Friday, December 12, 2008

The Giants of Rome

My first question would be, How this film get into a box set of sf films? You could stretch the definition of sf to include a Hercules film because of the fantasy elements, but this is a straight-up Roman gladiator film.
Filmed in Italy in 1964, this flick (originally called I Giganti di Roma) is one of the less well-known of the genre -- it doesn't even have a Wikipedia page.
The forces of Rome set out to defeat the Druids but discover that the Druids have a powerful secret weapon.
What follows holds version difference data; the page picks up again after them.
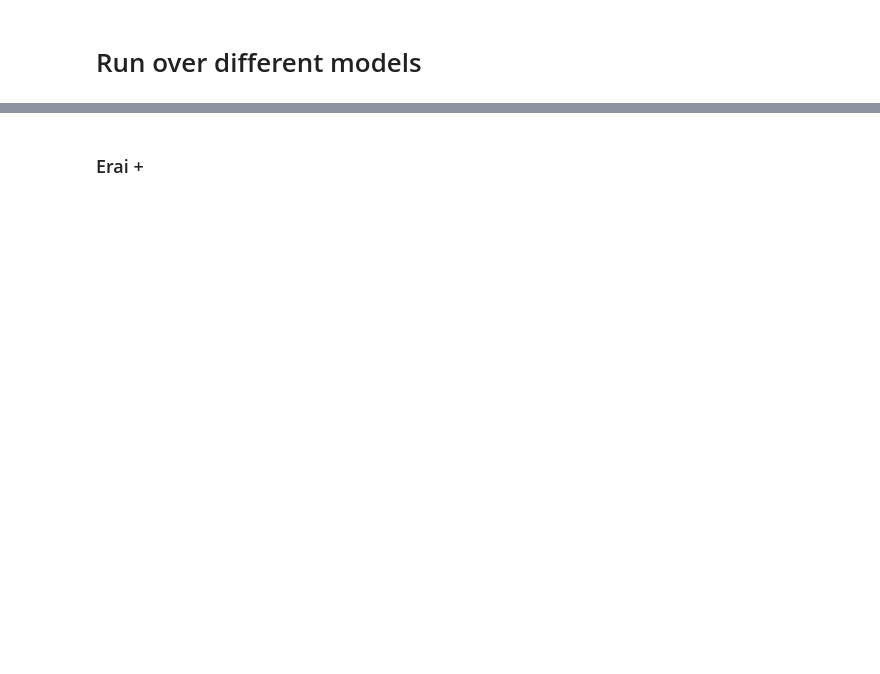
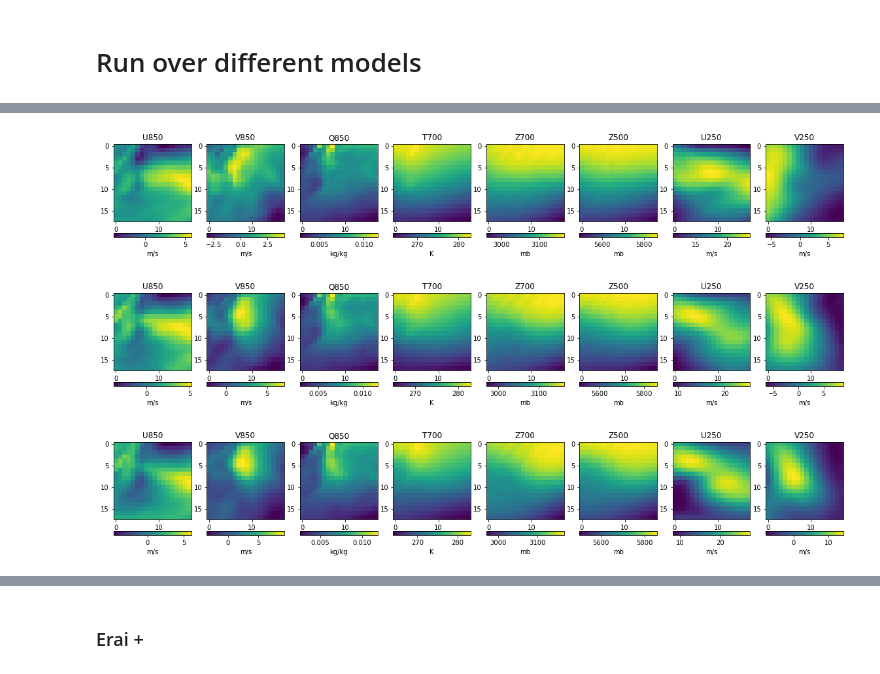
Before and after one commit to NCAR/ml-sm-dk-hf, a Jupyter notebook: notebooks/rain-days-via-xarray.ipynb, the cells around one changed output, grey strips where cells are left out. Cells and saved outputs as stored; diff of their text form; code cells hidden in the pictures; blank space fills up the shorter version.

```diff
--- a/notebooks/rain-days-via-xarray.ipynb
+++ b/notebooks/rain-days-via-xarray.ipynb
@@ -226,0 +332,14 @@ wet, dry: 266 464
+# %%
+# MPI+cnn: hist
+rainsignal = xr.open_dataset('/glade/work/mcginnis/DCA/data/gen/final/cnn/hist/prec.hist.MPI-ESM-LR.CNN.day.1980-2005.NAM-22i.SGP.x098.y36.nc')['prec']
+load_uatm_mpi_hist()
+dryinput, drycount, drydistribution, dryindeces = calc_uatm_average(0, 0.254, rainsignal)
+moistinput, moistcount, moistdistribution, moistindeces = calc_uatm_average(0.254, 3.0, rainsignal)
+wetinput, wetcount, wetdistribution, wetindeces = calc_uatm_average(3.0, 9999.0, rainsignal)
+plot_8v(dryinput)
+plot_8v(moistinput)
+plot_8v(wetinput)
+# %% [output]
+[figure, added]
+[figure, added]
+[figure, added]
```
Also changed, not shown: parts of 28 cells of this notebook.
Cladius Marcellus (played by Richard Harrison) leads a squad of Roman soldiers behind enemy lines to find and destroy this weapon.
Where's Russell Crowe when you need him?
There's just not much to say about this film. If you like this sort of thing, it's the sort of thing you'll like.
What's really interesting is that someone feels that star Richard Harrison is worthy of his own Wikipedia page, quite a substantial one in fact. Although almost unknown in his native USA, he began starring in Italian action films in the 1960s and had a long career in B-movies and developed a large European cult following. He made spaghetti westerns, as well as more sword and sandal epics, although oddly enough this film isn't listed on his Wiki page.
He also turned down the part of the Man With No Name in A Fistful of Dollars, and once said, "In my opinion, it is a death wish for an actor to be in too many B or should I say C movies. Maybe my greatest contribution to cinema was not doing A Fistful of Dollars, and recommending Clint for the part."
In the 1970s, the era of the spaghetti western ended, and Harrison began starring in exploitation films like Dig Your Grave, Friend...Sabata's Coming; The Godfather's Friend; You Can Do a Lot With Seven Women and Voodoo Baby (aka Black Orgasm). He even played American President Andrew Johnson in a 1982 Iranian production Hajji Washington.
His career took him to the Philippines in the 1980s were he made where a few really low budget action flicks, then to Hong Kong where he made one film for filmmaker Gordon Ho. However, Ho used Harrison's scenes over and over again in dozens of Ninja films like Cobra Vs. Ninja, Golden Ninja Warrior, and Diamond Nínja Force. Harrison now runs an electronics company called Gladiator Electronics.
I also discovered that sword and sandal films are properly referred to as peplums, which is Latin for the kind of tunic favoured by the costume departments because they were easy to make. So now we've both learned something. You learned what a peplum is, and I learned that I would rather have my skin flayed off with dull glass shards dipped in acid and rolled in lemon juice than watch another one.

No comments:

Post a Comment